In renal transplant recipients who were on immunosuppressive therapy with the cyclosporine microemulsion Neoral, mycophenolate mofetil (MMF) was not better than azathioprine in preventing acute rejection at 21 mo after transplantation and was 15 times more expensive.
Limited Sampling Strategies for Estimating Cyclosporin Area Under the Concentration–Time Curve: Review of Current Algorithms
This article reviews the current literature on estimating cyclosporin AUC using limited sampling strategy (LSS) and suggests that equations defined on one transplant type may be applicable to other transplant types, to both adults and children, and to early or late after transplantation.
Revisiting Traditional Risk Factors for Rejection and Graft Loss After Kidney Transplantation
  • T. Dunn, H. Noreen, A. Matas
  • Medicine
    American journal of transplantation : official journal of the American Society of Transplantation and the American Society of Transplant Surgeons
  • 2011

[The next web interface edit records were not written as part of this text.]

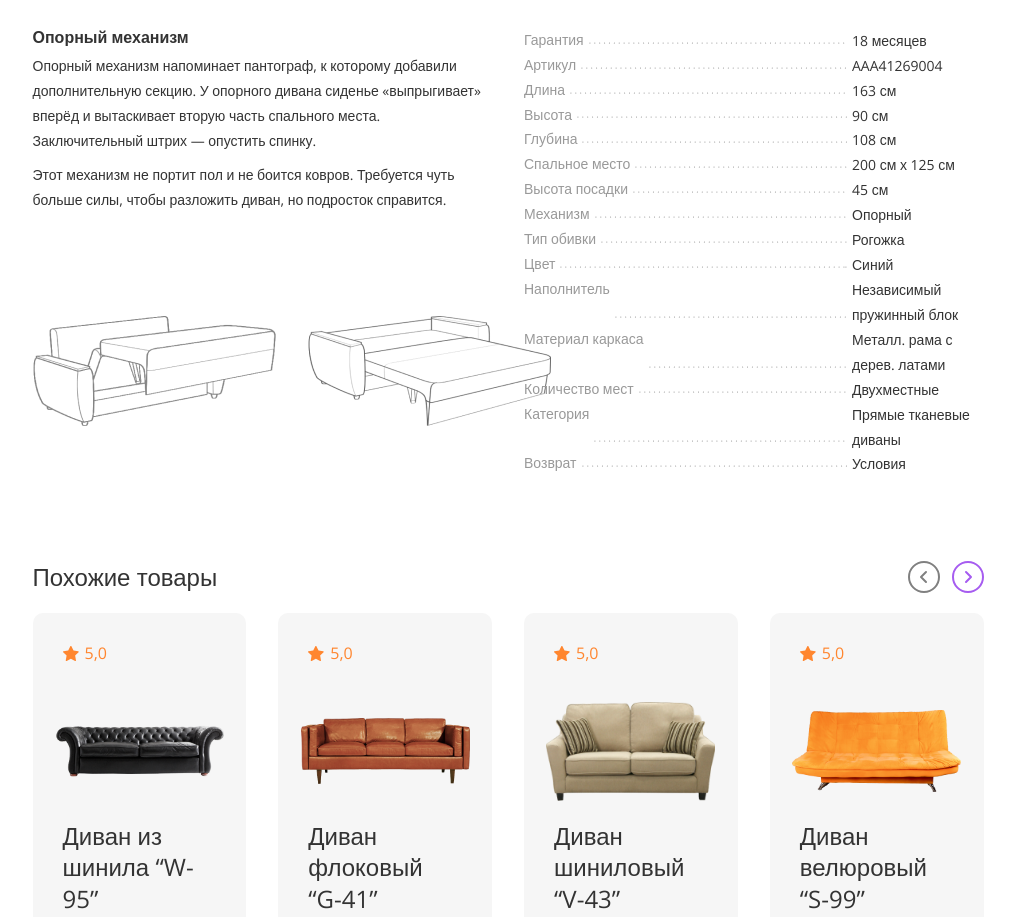
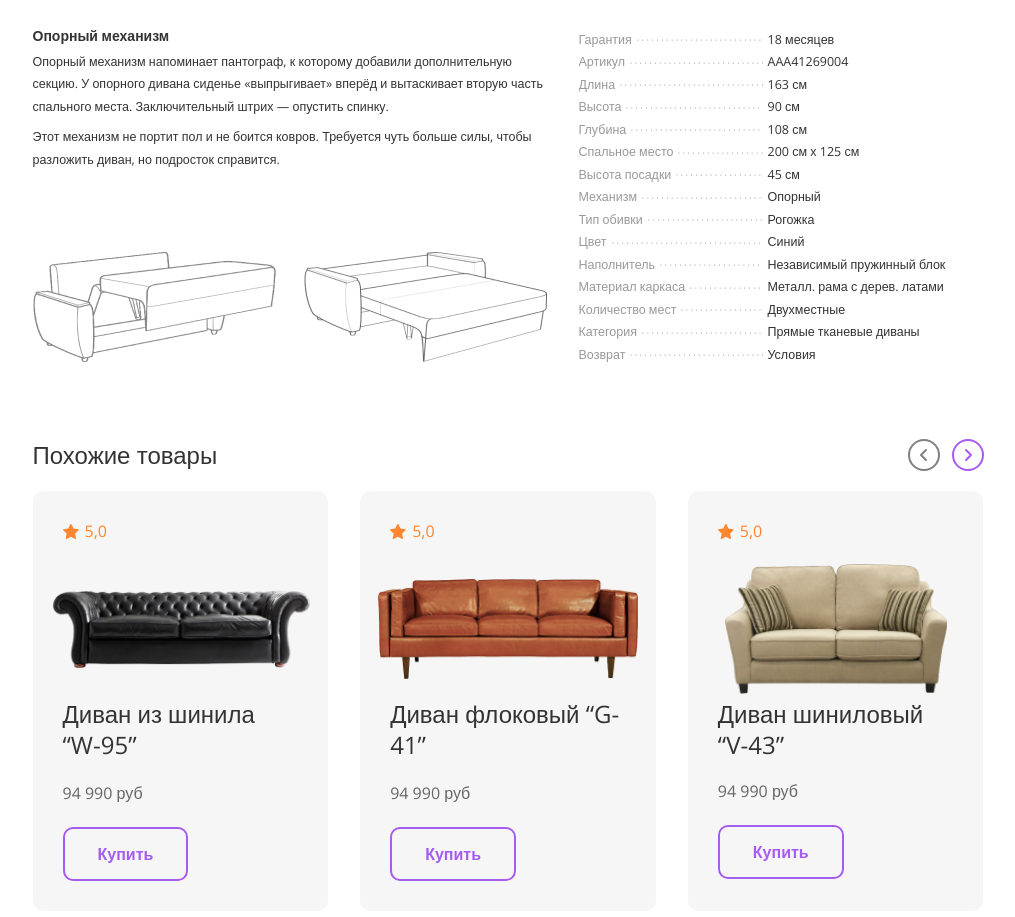
Before and after one commit to vladimir-andrushchenko2/furnitureShop, a website built with webpack: page src/index.html in a window 1280 px wide. Shown: the part 594-1511 px from the top of the page, without its empty margins (132-1147 px from the left). Built offline with nearby package versions, Linux system fonts and the light colour scheme; files whose address does not match are found by name.

Commit message:
styled item page for 1024px

```diff
--- a/src/styles/_item-page.scss
+++ b/src/styles/_item-page.scss
@@ -185,3 +185,67 @@
     }
   }
 }
+
+@media screen and (max-width: 1340px) {
+  .item-page {
+    .item {
+      grid-template-columns: 514px 1fr;
+
+      &__advert {
+        &-title {
+          font-weight: 600;
+          font-size: 14px;
+          line-height: 100%;
+        }
+
+        &-text {
+          font-size: 12.5px;
+          line-height: 180%;
+        }
+      }
+
+      &__demos {
+        margin-top: 81px;
+      }
+
+      &__demo:not(:first-child) {
+        margin-left: 28px;
+      }
+
+      &__char {
+        grid-template-columns: 184px 1fr;
+
+        &-key {
+          font-size: 12.5px;
+          line-height: 180%;
+        }
+
+        &-value {
+          font-size: 12.5px;
+        }
+      }
+    }
+
+    .similar {
+      margin-top: 73px;
+
+      &__items {
+        grid-template-columns: repeat(3, 1fr);
+
+        .card:nth-child(4) {
+          display: none;
+        }
+      }
+    }
+  }
+}
+
+@media screen and (max-width: 999px) {
+  .item-page {
+  }
+}
+
+@media screen and (max-width: 720px) {
+  .item-page {
+  }
+}
```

The presence of DSA is an important predictor of rejection risk, in contrast to traditional risk factors, and further development of immunosuppressive protocols will be facilitated by stratification of rejectionrisk by donor sensitization.